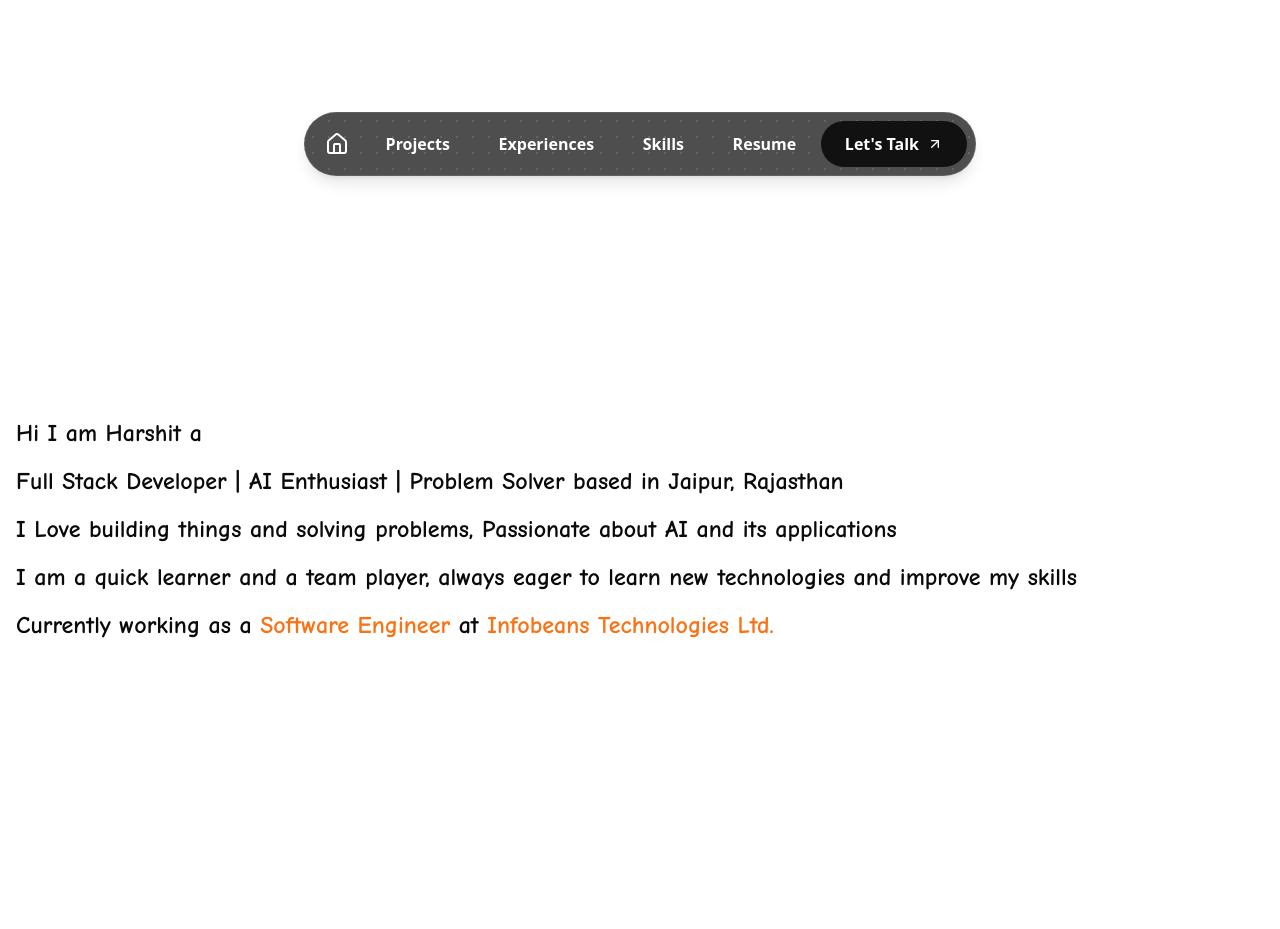
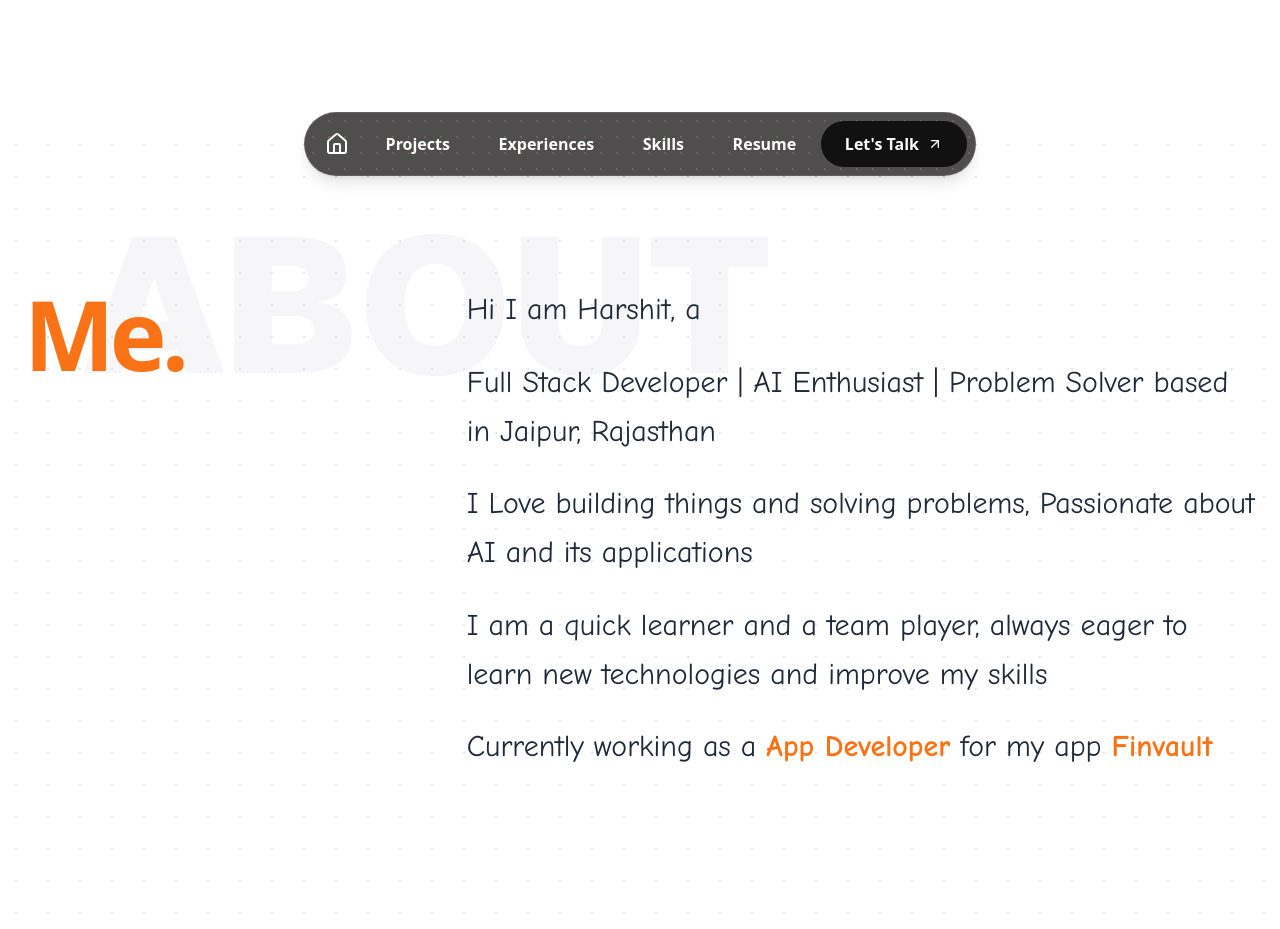
Before and after one commit to i-harshit-sharma/portfoliov2, a Next.js app: page / in a window 1280 px wide. Shown: the part 600-1529 px from the top of the page. Built offline with nearby package versions, Linux system fonts and the light colour scheme.

Commit message:
feat: add About section component with animated personal details and background styling.

```diff
--- a/components/About.tsx
+++ b/components/About.tsx
@@ -1,77 +1,116 @@
 "use client"
 import Image from "next/image";
-import { motion } from "motion/react";
+import { motion, LayoutGroup } from "motion/react";
 import { useRef } from "react";
-import { LayoutGroup } from "motion/react";
 
 const About = () => {
     const containerRef = useRef<HTMLDivElement>(null)
     return (
+        <div ref={containerRef} className="w-full min-h-screen flex items-center justify-center bg-white relative overflow-hidden dark:bg-black">
+            {/* Background Pattern */}
+            <div className="absolute inset-0 z-0 opacity-30"
+                style={{
+                    backgroundImage: "radial-gradient(#a3a3a3 1px, transparent 1px)",
+                    backgroundSize: "32px 32px"
+                }}
+            />
+
+            {/* Large Watermark */}
+            <div className="absolute top-20 left-10 md:left-20 pointer-events-none select-none z-0">
+                <span className="text-[15vw] font-black text-gray-200/70 dark:text-gray-900 leading-none opacity-50 font-sans">
+                    ABOUT
+                </span>
+            </div>
+
             <motion.div
-            ref={containerRef}
-            className="w-full h-screen flex flex-col justify-center"
+                className="max-w-7xl w-full mx-auto px-6 relative z-10 flex flex-col md:flex-row gap-12 items-start"
                 initial="hidden"
                 whileInView="visible"
-            viewport={{ once: true, amount: 0.3 }}
+                viewport={{ once: true, amount: 0.2 }}
                 variants={{
-                hidden: { opacity: 0 },
+                    hidden: {},
                     visible: {
-                    opacity: 1,
                         transition: {
-                        staggerChildren: 0.15,
-                        delayChildren: 0.2
+                            staggerChildren: 0.1
                         }
                     }
                 }}
             >
-            <div className="max-w-7xl w-full mx-auto px-4">
-                <motion.p
-                    className="text-2xl font-comic-neue font-bold mb-4"
+                {/* Left Side - Image/Decoration could go here, for now keeping it text focused */}
+                <div className="md:w-1/3">
+                    <motion.div
+                        className="overflow-hidden"
+                        variants={{ hidden: {}, visible: {} }}
+                    >
+                        <motion.h2
+                            className="text-6xl md:text-8xl font-black text-[#f97316] mb-4 tracking-tighter"
                             variants={{
-                        hidden: { y: 20, opacity: 0 },
-                        visible: { y: 0, opacity: 1, transition: { type: "spring", stiffness: 50 } }
+                                hidden: { y: "100%" },
+                                visible: {
+                                    y: 0,
+                                    transition: { duration: 0.8, ease: [0.2, 0.65, 0.3, 0.9] }
+                                }
                             }}
                         >
-                    Hi I am Harshit a
-                </motion.p>
+                            Me.
+                        </motion.h2>
+                    </motion.div>
+                </div>
+
+                {/* Right Side - Content */}
+                <div className="md:w-2/3 flex flex-col gap-6">
+                    {[
+                        "Hi I am Harshit, a",
+                        "Full Stack Developer | AI Enthusiast | Problem Solver based in Jaipur, Rajasthan",
+                        "I Love building things and solving problems, Passionate about AI and its applications",
+                        "I am a quick learner and a team player, always eager to learn new technologies and improve my skills",
+                        <span>Currently working as a <span className="text-[#f97316] font-bold">App Developer</span> for my app <span className="text-[#f97316] font-bold">Finvault</span></span>
+                    ].map((text, index) => (
+                        <div key={index} className="overflow-hidden">
                             <motion.p
-                    className="text-2xl font-comic-neue font-bold mb-4"
+                                className="text-2xl md:text-3xl font-comic-neue font-medium leading-relaxed text-gray-800 dark:text-gray-200"
                                 variants={{
-                        hidden: { y: 20, opacity: 0 },
-                        visible: { y: 0, opacity: 1, transition: { type: "spring", stiffness: 50 } }
+                                    hidden: { y: "100%", opacity: 0 },
+                                    visible: {
+                                        y: 0,
+                                        opacity: 1,
+                                        transition: { duration: 0.8, ease: [0.2, 0.65, 0.3, 0.9] }
+                                    }
                                 }}
                             >
-                    Full Stack Developer | AI Enthusiast | Problem Solver based in Jaipur, Rajasthan
+                                {text}
                             </motion.p>
-                <motion.p
-                    className="text-2xl font-comic-neue font-bold mb-4"
+                        </div>
+                    ))}
+
+                    {/* Interactive Keywords */}
+                    {/* <div className="flex flex-wrap gap-3 pt-6 overflow-hidden">
+                        <motion.div
+                            className="flex flex-wrap gap-3"
                             variants={{
-                        hidden: { y: 20, opacity: 0 },
-                        visible: { y: 0, opacity: 1, transition: { type: "spring", stiffness: 50 } }
+                                hidden: { y: "100%", opacity: 0 },
+                                visible: {
+                                    y: 0,
+                                    opacity: 1,
+                                    transition: { duration: 0.8, ease: [0.2, 0.65, 0.3, 0.9], delay: 0.4 }
+                                }
                             }}
                         >
-                    I Love building things and solving problems, Passionate about AI and its applications
-                </motion.p>
-                <motion.p
-                    className="text-2xl font-comic-neue font-bold mb-4"
-                    variants={{
-                        hidden: { y: 20, opacity: 0 },
-                        visible: { y: 0, opacity: 1, transition: { type: "spring", stiffness: 50 } }
-                    }}
+                            {["React", "Next.js", "Node", "AI/ML", "TypeScript"].map((tag, i) => (
+                                <motion.span
+                                    key={i}
+                                    className="px-4 py-2 border border-gray-300 dark:border-gray-700 rounded-full text-sm font-semibold cursor-pointer hover:bg-[#f97316] hover:text-white hover:border-[#f97316] transition-colors duration-300"
+                                    whileHover={{ scale: 1.05 }}
+                                    whileTap={{ scale: 0.95 }}
                                 >
-                    I am a quick learner and a team player, always eager to learn new technologies and improve my skills
-                </motion.p>
-                <motion.p
-                    className="text-2xl font-comic-neue font-bold"
-                    variants={{
-                        hidden: { y: 20, opacity: 0 },
-                        visible: { y: 0, opacity: 1, transition: { type: "spring", stiffness: 50 } }
-                    }}
-                >
-                    Currently working as a <span className="text-[#f97316] font-bold">Software Engineer</span> at <span className="text-[#f97316] font-bold">Infobeans Technologies Ltd.</span>
-                </motion.p>
+                                    {tag}
+                                </motion.span>
+                            ))}
+                        </motion.div>
+                    </div> */}
                 </div>
             </motion.div>
+        </div>
     )
 }
 
```
Lines whose indentation alone changed are shown as unchanged.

Task item. Take from the listing above each line in which the string "import" is found.

Written answer.
 import Image from "next/image";
-import { motion } from "motion/react";
+import { motion, LayoutGroup } from "motion/react";
 import { useRef } from "react";
-import { LayoutGroup } from "motion/react";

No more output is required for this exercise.